Wild baby gorillas may be increasingly at risk from poachers, say authorities at Virunga National Park in the Democratic Republic of Congo, where undercover rangers saved an infant from the black market just last week. It was the fourth rescue of a poached baby gorilla since April, the highest number in a single year on record.
"If four have been caught since April, the question is how many have been missed?" park spokeswoman LuAnne Cadd says in an email to MNN. "How many more are being captured and sold? Are we just getting better at catching them, or has the trafficking increased? We don't have answers for this, but four in seven months is far too many."
The latest rescue introduced the world to Shamavu, a year-old lowland gorilla whose family was likely killed so poachers could take him. Posing as buyers, the Virunga rangers drove eight hours in a hired vehicle to meet the poachers, who demanded $40,000 for Shamavu. Instead, they may get up to 10 years in prison.
That's little solace for Shamavu and his remaining wild relatives, though. According to a statement issued Tuesday by park warden Emmaneul de Merode, recent evidence suggests the gorilla trade is growing. "We are very concerned about a growing market for baby gorillas that is feeding a dangerous trafficking activity in rebel-controlled areas of eastern DRC," he says.
Two other baby lowland gorillas were rescued in April and June of this year, one of which later died. A young mountain gorilla was also confiscated in August, followed by Shamavu last week. Gorillas are in the top category of protected species in the DRC, Cadd says, and the punishment ranges from one to 10 years, depending whether any gorillas were killed. But while such killings are common, they're not easy to prove in court, explains the ranger who led last week's sting operation.
"It's very likely that the mother and other gorillas were killed, because it's very difficult to take a baby gorilla from its family," says Christian Shamavu, the rescuer and namesake of Shamavu the gorilla, in Tuesday's press release. "The poachers will never admit to this, though," he adds, since that would bring stiffer penalties.
"Shamavu" the gorilla poses with Virunga park ranger Christian Shamavu after his rescue.
While tips often lead authorities to poachers, the buyers are much more elusive, Cadd says.

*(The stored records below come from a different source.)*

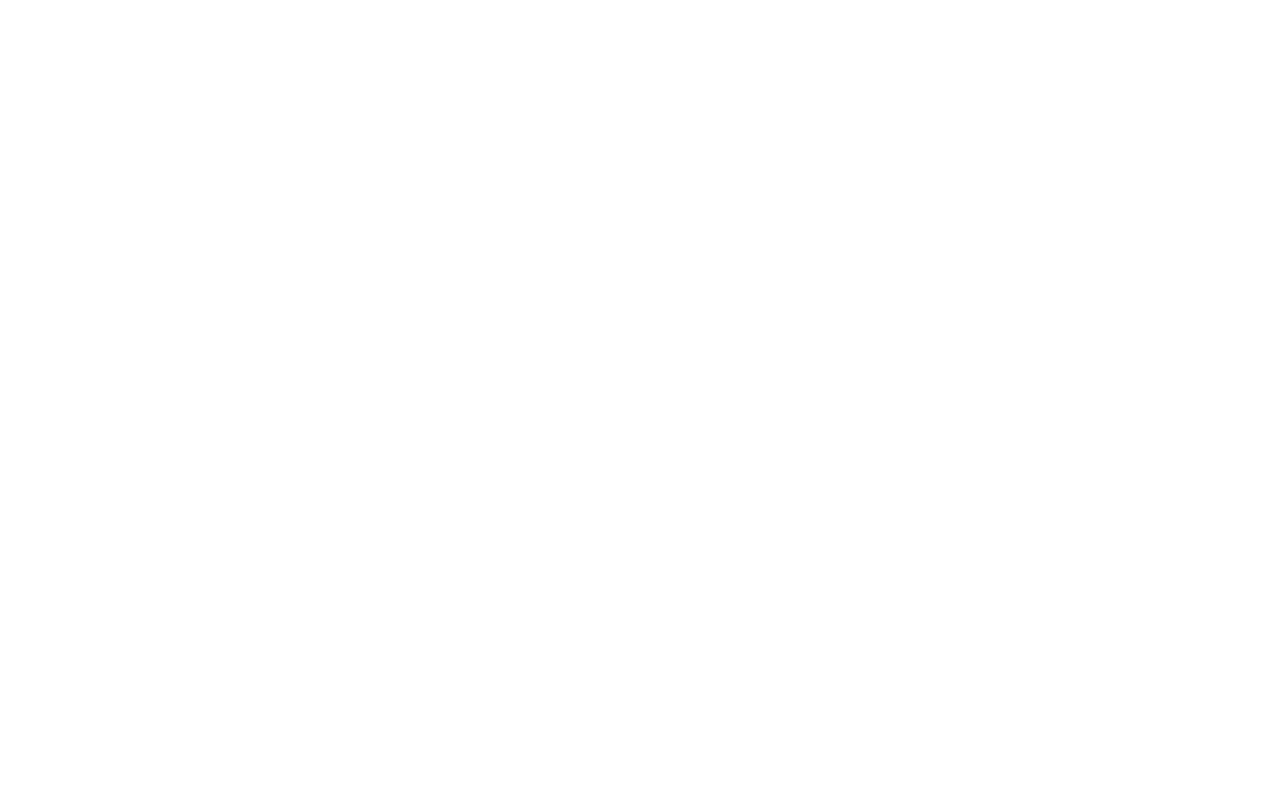
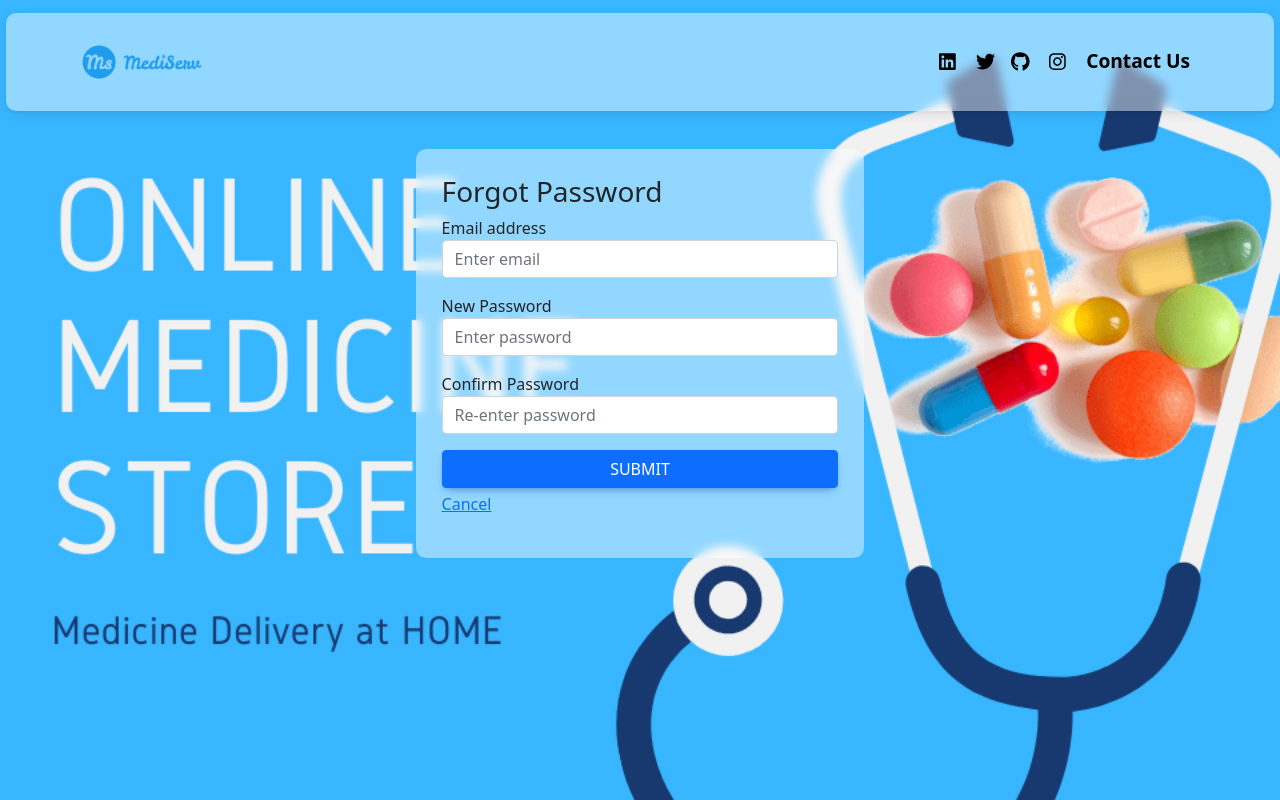
Before and after one commit to binayakbishnu/MediServ_website, a React (Create React App) app: page /forgotPassword in a window 1280 px wide. Before the commit this address had no page. Built offline with nearby package versions, Linux system fonts and the light colour scheme.

Commit message:
feat: forgotPassword page added

```diff
--- /dev/null
+++ b/src/Authentication/ForgotPassword.jsx
@@ -0,0 +1,48 @@
+import React from 'react'
+import { Link } from 'react-router-dom'
+
+import forgotPasswordStyles from './ForgotPassword.module.css'
+
+export default function ForgotPassword() {
+    return (
+        <div className={`${forgotPasswordStyles.forgotPasswordParent} auth-wrapper`}>
+            <div className="auth-inner">
+            <form action='/mainApp' method='get'>
+                <h3>Forgot Password</h3>
+                <div className="mb-3">
+                    <label>Email address</label>
+                    <input
+                        type="email"
+                        className="form-control"
+                        placeholder="Enter email"
+                    />
+                </div>
+                <div className="mb-3">
+                    <label> New Password</label>
+                    <input
+                        type="password"
+                        className="form-control"
+                        placeholder="Enter password"
+                    />
+                </div>
+                <div className="mb-3">
+                    <label> Confirm Password</label>
+                    <input
+                        type="password"
+                        className="form-control"
+                        placeholder="Re-enter password"
+                    />
+                </div>
+                <div className="d-grid mb-1">
+                    <button type="submit" className="btn btn-primary">
+                        Submit
+                    </button>
+                </div>
+                <div className="forgot-password text-right d-flex justify-content-between">
+                    <p><Link to='/login'>Cancel</Link></p>
+                </div>
+            </form>
+            </div>
+        </div>
+    )
+}
--- /dev/null
+++ b/src/Authentication/ForgotPassword.module.css
@@ -0,0 +1,11 @@
+.forgotPasswordParent {
+    /* background-color: red; */
+    width: 35%;
+    margin: auto;
+    margin-top: 3%;
+
+    background-color: rgba(255, 255, 255, 0.45) !important;
+    backdrop-filter: blur(5px);
+    border-radius: 10px 10px 10px 10px;
+    padding: 2%;
+}
--- a/src/index.jsx
+++ b/src/index.jsx
@@ -15,6 +15,7 @@ import PaymentHistory from './ProfilePage/PaymentHistory';
 import Auth from './Authentication/Auth';
 import Login from './Authentication/Login';
 import SignUp from './Authentication/SignUp';
+import ForgotPassword from './Authentication/ForgotPassword';
 
 
 const root = ReactDOM.createRoot(document.getElementById('root'));
@@ -24,8 +25,9 @@ root.render(
       <Routes>
         <Route path="/" element={<Auth />}>
           <Route path="/" element={<Login />} />
-          <Route path="/login" element={<Login />} />
+          <Route path="login" element={<Login />} />
           <Route path="signUp" element={<SignUp />} />
+          <Route path="forgotPassword" element={<ForgotPassword />} />
         </Route>
         <Route path="/mainApp" element={<App />}>
           <Route path="/mainApp" element={<HomePage />} />
```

It's unclear who they are, although experts suspect "disreputable zoos, or wealthy people who have personal menageries of exotic animals."
Shamavu the gorilla may be safe from poachers and unscrupulous zookeepers, but his troubles are far from over. "Like all the infant gorillas we see immediately after confiscation, he was extremely tense and stressed, holding his legs and arms tight up against his body, and turning his head away when he got too frightened," Jan Ramer of the Mountain Gorilla Veterinary Project says in the press release. Rescued baby gorillas are often injured from the ropes poachers tie around their hands, feet and waists, and many are also ill, but Shamavu "appears to be quite healthy," Ramer adds.
The MGVP keeps rescued baby gorillas in quarantine for 30 days to conduct health checks, and then typically sends them to nearby gorilla sanctuaries. But Shamavu is also getting 24-hour care because he's "too young and vulnerable to be left alone," according to the VNP's blog. "If you can imagine a human one-and-a-half year old, this baby is in a similar stage of life, and he needs some consistency in care in order to bond and feel safe. He's lost his entire gorilla family and the world that he knew in the forest. It will take some time to adjust."
Virunga National Park "is almost entirely reliant on outside donors, both large and small," Cadd says, and Shamavu has added an extra burden on its limited finances. "We rescued him, but now we need to care for him, something that wasn't in any budget," she says. The park is taking donations to help pay for Shamavu's food, medicine, quarantine and other costs, as well as for broader projects, such as a fund to support widows of fallen rangers and a program to hunt poachers with bloodhounds.
Eastern lowland gorillas, also known as Grauer's gorillas, are listed on the IUCN Red List of endangered species, with fewer than 4,000 individuals left in the wild, according to the Wildlife Conservation Society. That's down from an estimated 17,000 in 1995, largely due to poaching, habitat loss and fragmentation, and years of violent civil war throughout the region.
For more information, check out the Virunga National Park's website. And for a closer look at Shamavu, see the video and photos below:
All photos and video courtesy of LuAnne Cadd/Virunga National Park